When the series starts each of the protagonists is damaged in some way, or you have experienced some traumatic event that has brought you to Greendale. But although Community is more cynical than sitcom average, not as cynical as rick and morty: Despite their flaws, all the characters have their good side, which will end up coming to light during the six seasons. This is more than evident in Jeff Winger, a completely amoral lawyer who is gradually facing his demons until he becomes a more or less decent guy. The evolution of the characters is a good reason to watch and revisit the series.

Six seasons and a movie?

Community has had a checkered existence: Due to the modest screen share data, which Dan Harmon attributes in part to the obsolescence of the audience measurement model, it was on the verge of cancellation by NBC during practically all of its time on the small screen. The fourth season, in which he replaced the showrunneris considered to be of inferior quality, and the sixth could only be produced thanks to Yahoo, which was experimenting with its failed video-on-demand platform. Communityas we see, has always been on the tightrope.
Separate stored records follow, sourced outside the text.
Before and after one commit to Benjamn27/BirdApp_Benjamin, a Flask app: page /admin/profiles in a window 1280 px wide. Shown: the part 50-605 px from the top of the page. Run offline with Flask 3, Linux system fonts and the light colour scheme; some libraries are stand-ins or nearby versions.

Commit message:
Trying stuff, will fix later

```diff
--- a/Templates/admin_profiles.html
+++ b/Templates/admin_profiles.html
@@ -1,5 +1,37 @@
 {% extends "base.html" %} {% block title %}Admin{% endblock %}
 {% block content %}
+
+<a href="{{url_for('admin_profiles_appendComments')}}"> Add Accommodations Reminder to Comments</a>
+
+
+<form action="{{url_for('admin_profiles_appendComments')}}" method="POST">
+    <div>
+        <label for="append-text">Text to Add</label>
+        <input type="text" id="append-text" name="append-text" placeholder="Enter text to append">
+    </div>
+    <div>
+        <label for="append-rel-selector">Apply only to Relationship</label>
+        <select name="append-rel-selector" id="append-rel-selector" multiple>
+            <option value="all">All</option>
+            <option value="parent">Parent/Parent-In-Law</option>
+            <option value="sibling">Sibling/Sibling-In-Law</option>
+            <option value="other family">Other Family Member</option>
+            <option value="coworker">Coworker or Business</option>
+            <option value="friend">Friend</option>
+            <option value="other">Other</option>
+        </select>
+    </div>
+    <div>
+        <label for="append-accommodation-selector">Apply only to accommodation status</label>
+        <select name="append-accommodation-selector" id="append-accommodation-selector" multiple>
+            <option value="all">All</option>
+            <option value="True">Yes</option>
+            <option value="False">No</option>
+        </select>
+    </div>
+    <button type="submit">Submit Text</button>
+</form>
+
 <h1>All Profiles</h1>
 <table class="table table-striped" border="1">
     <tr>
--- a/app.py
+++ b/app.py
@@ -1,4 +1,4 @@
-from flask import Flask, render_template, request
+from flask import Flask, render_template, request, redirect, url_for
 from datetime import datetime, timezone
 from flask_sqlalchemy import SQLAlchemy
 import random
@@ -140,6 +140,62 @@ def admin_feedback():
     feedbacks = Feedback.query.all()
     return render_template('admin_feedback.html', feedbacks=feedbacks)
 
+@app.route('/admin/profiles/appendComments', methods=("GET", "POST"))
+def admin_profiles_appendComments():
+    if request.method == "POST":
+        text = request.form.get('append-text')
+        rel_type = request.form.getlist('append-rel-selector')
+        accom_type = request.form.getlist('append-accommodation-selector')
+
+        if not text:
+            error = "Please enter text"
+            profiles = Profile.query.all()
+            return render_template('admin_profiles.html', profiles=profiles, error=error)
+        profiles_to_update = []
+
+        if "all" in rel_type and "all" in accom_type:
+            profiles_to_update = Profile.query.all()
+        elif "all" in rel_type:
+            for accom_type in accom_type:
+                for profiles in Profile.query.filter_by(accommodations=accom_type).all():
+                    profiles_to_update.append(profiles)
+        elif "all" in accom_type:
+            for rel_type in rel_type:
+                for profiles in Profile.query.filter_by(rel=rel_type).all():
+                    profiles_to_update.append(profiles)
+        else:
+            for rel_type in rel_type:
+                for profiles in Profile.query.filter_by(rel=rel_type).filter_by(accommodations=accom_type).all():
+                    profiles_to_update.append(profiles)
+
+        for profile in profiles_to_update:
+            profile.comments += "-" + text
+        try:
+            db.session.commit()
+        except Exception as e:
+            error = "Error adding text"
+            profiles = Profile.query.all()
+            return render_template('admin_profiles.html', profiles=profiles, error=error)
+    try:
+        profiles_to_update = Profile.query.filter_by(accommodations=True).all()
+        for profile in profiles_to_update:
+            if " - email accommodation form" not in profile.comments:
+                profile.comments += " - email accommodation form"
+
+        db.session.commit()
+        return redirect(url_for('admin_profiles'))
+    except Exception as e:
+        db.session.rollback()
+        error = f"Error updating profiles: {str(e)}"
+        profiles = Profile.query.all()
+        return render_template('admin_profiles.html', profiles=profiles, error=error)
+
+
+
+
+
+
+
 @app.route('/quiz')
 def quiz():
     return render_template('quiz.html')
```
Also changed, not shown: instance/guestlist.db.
And yet, it has also always had a dedicated community of fans through the Internet. It was there that the motto was popularized “six seasons and a movie”in reference to a gag where Abed wanted this duration for the series The Capeand it has been fulfilled… in part. Community It has had six seasons but, although its final episode promised “…and a movie”, the finishing touch is still missing.

Dan Harmon recently confirmed that has already presented the project of a film of Community, and it is waiting for a confirmation. Although it can be difficult to square the agendas of all the actors, they have declared over the years to be willing to be part of this epilogue. It only remains to cross your fingers and have hope, although one of the famous dialogues of the series made it clear to us that this is of little use.


With film or without film, Community deserves a prominent place in the Olympus of the comic series. Without canned laughs or easy jokes, guided by the obsessive perfectionism of Dan Harmon and the charisma of actors like John Oliver or Jim Rash, this sitcom provides a lot of laughter and the occasional tear, respecting the intelligence of its viewers. Those who want to know the origins of the humor of rick and morty They have an unmissable date with the Greendale Seven.

Community: the other series from the creator of Rick and Morty – The things that make us happy